In an attempt to add something of value, I can only remind all readers of how difficult marginal slam bidding can be. Obviously sometimes, and on the exact bidding depicted, 4 hearts goes set, and not because of horrific breaks, but rather a poor fitting hand. Witness: 1. s. Jx, h. Kxxxx, d. KQJ10, c. KQ as opposed to 2. s. KJ, h. AKxxx, d. Axxx, c. xx with each having 2-5-4-2 distribution and 15 HCPs. Hand 1 is almost at best subject to the spade finesse for a legitimate 10 trick make and that discounting less than optimal defensive lies such as a singleton diamond looming or a 4-1 heart break.

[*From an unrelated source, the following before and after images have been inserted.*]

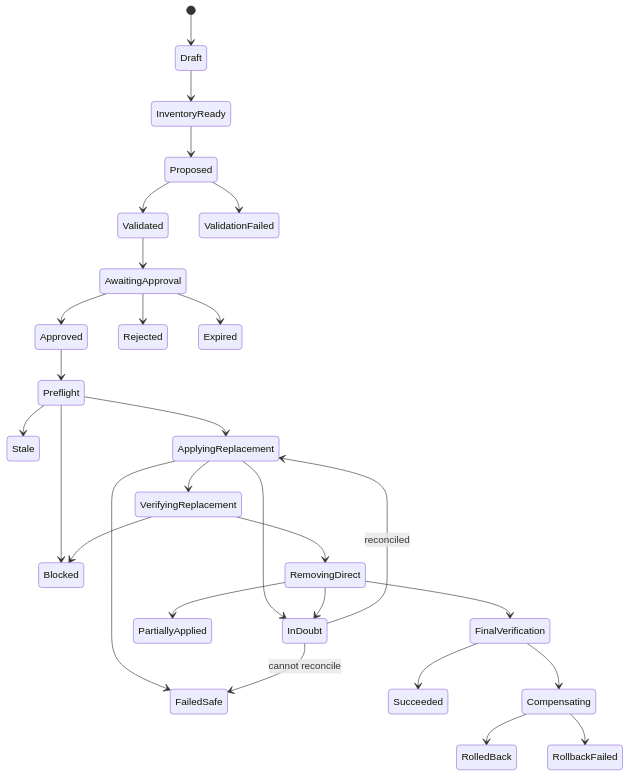
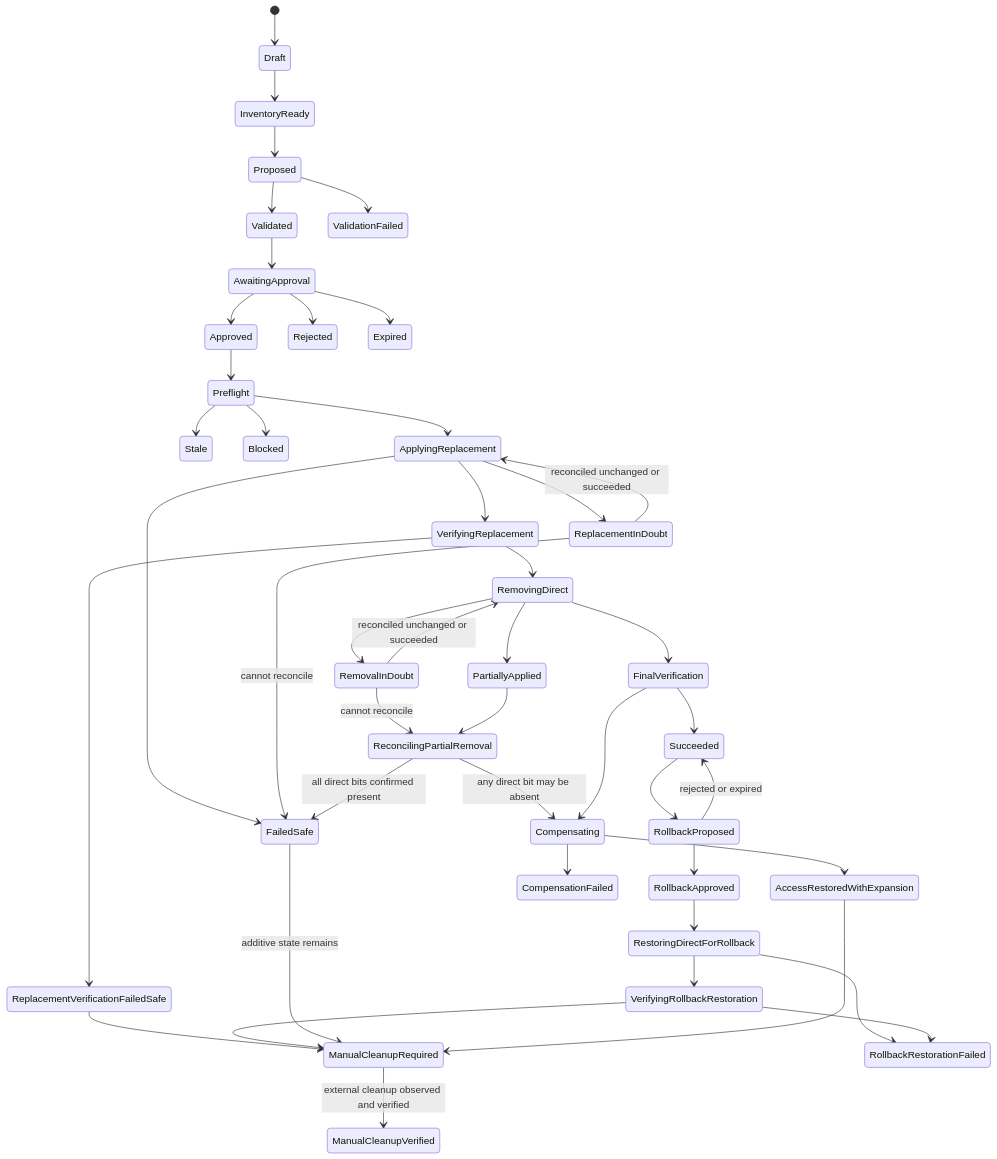
Before and after one commit to Funnybeer123/AdoPermissions: the diagram in docs/MIGRATION-ENGINE.md, drawn with Mermaid. The commit also changed other lines of this file and 18 other files, not shown here.

````diff
--- a/docs/MIGRATION-ENGINE.md
+++ b/docs/MIGRATION-ENGINE.md
@@ -92,30 +129,47 @@
 ```mermaid
 stateDiagram-v2
     [*] --> Draft
     Draft --> InventoryReady
     InventoryReady --> Proposed
     Proposed --> Validated
     Proposed --> ValidationFailed
     Validated --> AwaitingApproval
     AwaitingApproval --> Approved
     AwaitingApproval --> Rejected
     AwaitingApproval --> Expired
     Approved --> Preflight
     Preflight --> Stale
     Preflight --> Blocked
     Preflight --> ApplyingReplacement
-    ApplyingReplacement --> InDoubt
+    ApplyingReplacement --> ReplacementInDoubt
     ApplyingReplacement --> FailedSafe
     ApplyingReplacement --> VerifyingReplacement
-    InDoubt --> ApplyingReplacement: reconciled
-    InDoubt --> FailedSafe: cannot reconcile
-    VerifyingReplacement --> Blocked
+    ReplacementInDoubt --> ApplyingReplacement: reconciled unchanged or succeeded
+    ReplacementInDoubt --> FailedSafe: cannot reconcile
+    VerifyingReplacement --> ReplacementVerificationFailedSafe
+    ReplacementVerificationFailedSafe --> ManualCleanupRequired
     VerifyingReplacement --> RemovingDirect
-    RemovingDirect --> InDoubt
+    RemovingDirect --> RemovalInDoubt
     RemovingDirect --> PartiallyApplied
     RemovingDirect --> FinalVerification
+    RemovalInDoubt --> RemovingDirect: reconciled unchanged or succeeded
+    RemovalInDoubt --> ReconcilingPartialRemoval: cannot reconcile
+    PartiallyApplied --> ReconcilingPartialRemoval
+    ReconcilingPartialRemoval --> Compensating: any direct bit may be absent
+    ReconcilingPartialRemoval --> FailedSafe: all direct bits confirmed present
     FinalVerification --> Succeeded
+    Succeeded --> RollbackProposed
+    RollbackProposed --> RollbackApproved
+    RollbackProposed --> Succeeded: rejected or expired
+    RollbackApproved --> RestoringDirectForRollback
+    RestoringDirectForRollback --> VerifyingRollbackRestoration
+    RestoringDirectForRollback --> RollbackRestorationFailed
+    VerifyingRollbackRestoration --> ManualCleanupRequired
+    VerifyingRollbackRestoration --> RollbackRestorationFailed
     FinalVerification --> Compensating
-    Compensating --> RolledBack
-    Compensating --> RollbackFailed
+    Compensating --> AccessRestoredWithExpansion
+    Compensating --> CompensationFailed
+    FailedSafe --> ManualCleanupRequired: additive state remains
+    AccessRestoredWithExpansion --> ManualCleanupRequired
+    ManualCleanupRequired --> ManualCleanupVerified: external cleanup observed and verified
 ```
````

With hand #2 with spades no worse than 4-2 and hearts 3-2 13 tricks should be scored up.

My purpose is certainly not meant to scare would be bridge lovers from enjoying our wonderful game, it is only to remind them of the perils of the limited code language of bidding not doing justice to identifying enough accurate information to force feed anything resembling expected good results.

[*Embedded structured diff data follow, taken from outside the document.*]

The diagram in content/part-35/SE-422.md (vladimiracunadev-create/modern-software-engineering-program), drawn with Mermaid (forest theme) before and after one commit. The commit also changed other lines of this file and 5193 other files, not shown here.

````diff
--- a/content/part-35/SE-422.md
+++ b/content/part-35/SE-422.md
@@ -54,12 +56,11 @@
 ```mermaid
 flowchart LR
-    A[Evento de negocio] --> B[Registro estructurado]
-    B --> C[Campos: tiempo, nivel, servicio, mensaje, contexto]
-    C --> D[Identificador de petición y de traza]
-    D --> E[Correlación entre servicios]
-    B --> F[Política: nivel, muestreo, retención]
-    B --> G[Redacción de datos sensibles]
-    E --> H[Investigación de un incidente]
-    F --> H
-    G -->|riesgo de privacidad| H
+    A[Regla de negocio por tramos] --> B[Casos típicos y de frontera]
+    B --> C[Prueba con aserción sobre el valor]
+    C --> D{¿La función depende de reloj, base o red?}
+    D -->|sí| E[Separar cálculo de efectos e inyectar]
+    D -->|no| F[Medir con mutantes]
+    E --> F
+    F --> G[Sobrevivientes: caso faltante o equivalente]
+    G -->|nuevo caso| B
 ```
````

In other words, my considered opinion is not to bid anything more than 4 hearts and yes, possibly with hand #2 and although not blessed with much extra, the spade cards (KJ) may produce a further bid from an imaginative partner which may (only) get us to the promised land of a slam (certainly not a grand).

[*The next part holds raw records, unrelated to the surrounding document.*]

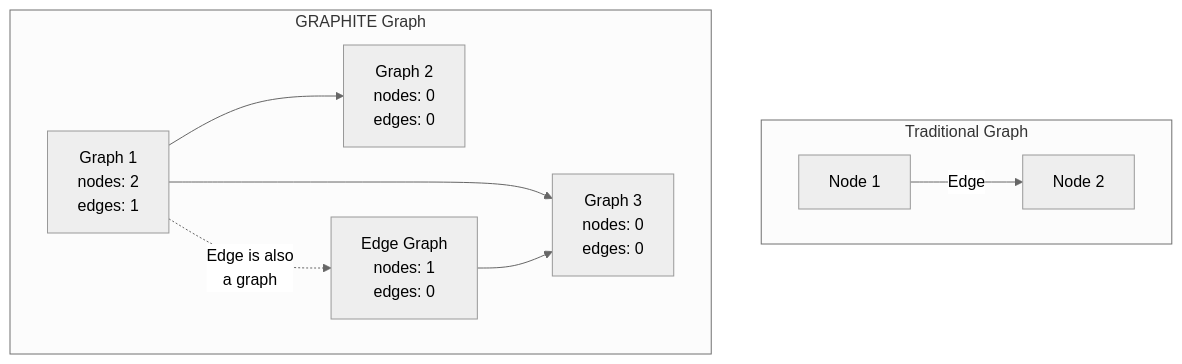
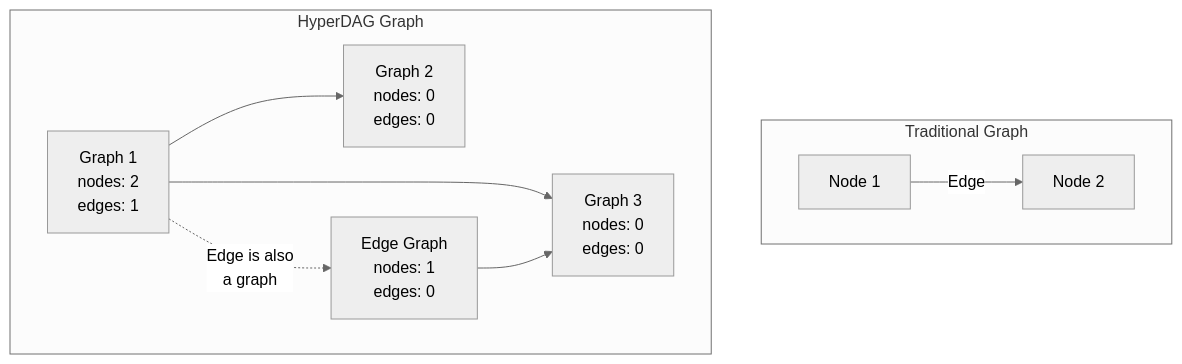
The first of 9 diagrams in volumes/volume-1-foundation/part-2-data-runtime.md (turtlgraph/docs), drawn with Mermaid (neutral theme) before and after one commit. The commit also changed other lines of this file and 10 other files, not shown here.

First line of the commit message:
docs: Replace all GRAPHITE references with TurtlGraph/HyperDAG

````diff
--- a/volumes/volume-1-foundation/part-2-data-runtime.md
+++ b/volumes/volume-1-foundation/part-2-data-runtime.md
@@ -29,20 +29,20 @@
 ```mermaid
 graph TB
     subgraph "Traditional Graph"
         N1["Node 1"]
         N2["Node 2"]
         N1 -->|Edge| N2
     end
     
-    subgraph "GRAPHITE Graph"
+    subgraph "HyperDAG Graph"
         G1["Graph 1<br/>nodes: 2<br/>edges: 1"]
         G2["Graph 2<br/>nodes: 0<br/>edges: 0"]
         G3["Graph 3<br/>nodes: 0<br/>edges: 0"]
         GE["Edge Graph<br/>nodes: 1<br/>edges: 0"]
         
         G1 --> G2
         G1 --> G3
         G1 -.->|"Edge is also<br/>a graph"| GE
         GE --> G3
     end
 ```
````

High-level bridge (on most hands and somewhat depending on system) just does not come close to perfection (in spite of what some players claim) because bridge is the master, not the players and Dame Fortune being fickle, has no preference on who she smacks down.

Understanding the above and its effects should be an early course on learning the game, so if even a very numerate, dedicated brilliant to be, bridge player comes on the scene, he (or she) must prepare himself to deal with success and adversity, otherwise his mental attitude, when negativity appears, will likely keep him from being the best he can be, which means only right a percentage of the time.

bobby wolffNovember 18th, 2014 at 3:51 pm

Hi Jim2,

And just to prove the folly of perfection, my description would need the 10 of spades to accompany the AQ in dummy for what I said to be true about scoring up 13 tricks since there would be no entry to the good spades once the 13th trick (via club ruff) would take a vital entry out of dummy.

Forgive me, since I do not analyze as well as I should.

Patrick CheuNovember 18th, 2014 at 6:27 pm

Hi Bobby, If South’s diamonds were AQJx,would he have bid 6S with KJx or Kxx or Qxx and not 6D? Are we likely to be in 6S playing pairs and 6D teams?Unless we have the above bidding sequence,and South decides on 6D cos he does not know whether North has the QS…regards~Patrick.

bobby wolffNovember 19th, 2014 at 1:33 am

Hi Patrick,

Yes, of course, sometimes in Pairs we search out the major suit contract, provided we expect to take as many tricks in either. However the primary reason for choosing, especially at IMPs is that a 4-4 fit while trump will play better than a 5-3 fit when we can take 2 discards on the 4th and 5th cards in the 5-3 fit.

More times than imagined the above will be the deciding factor in choosing the trump suit, whether one suit is stronger (HCPs) or not. Of course, while choosing a trump suit we certainly need at least adequate trumps or we may go set the straight up way.

I hope some of the above makes sense.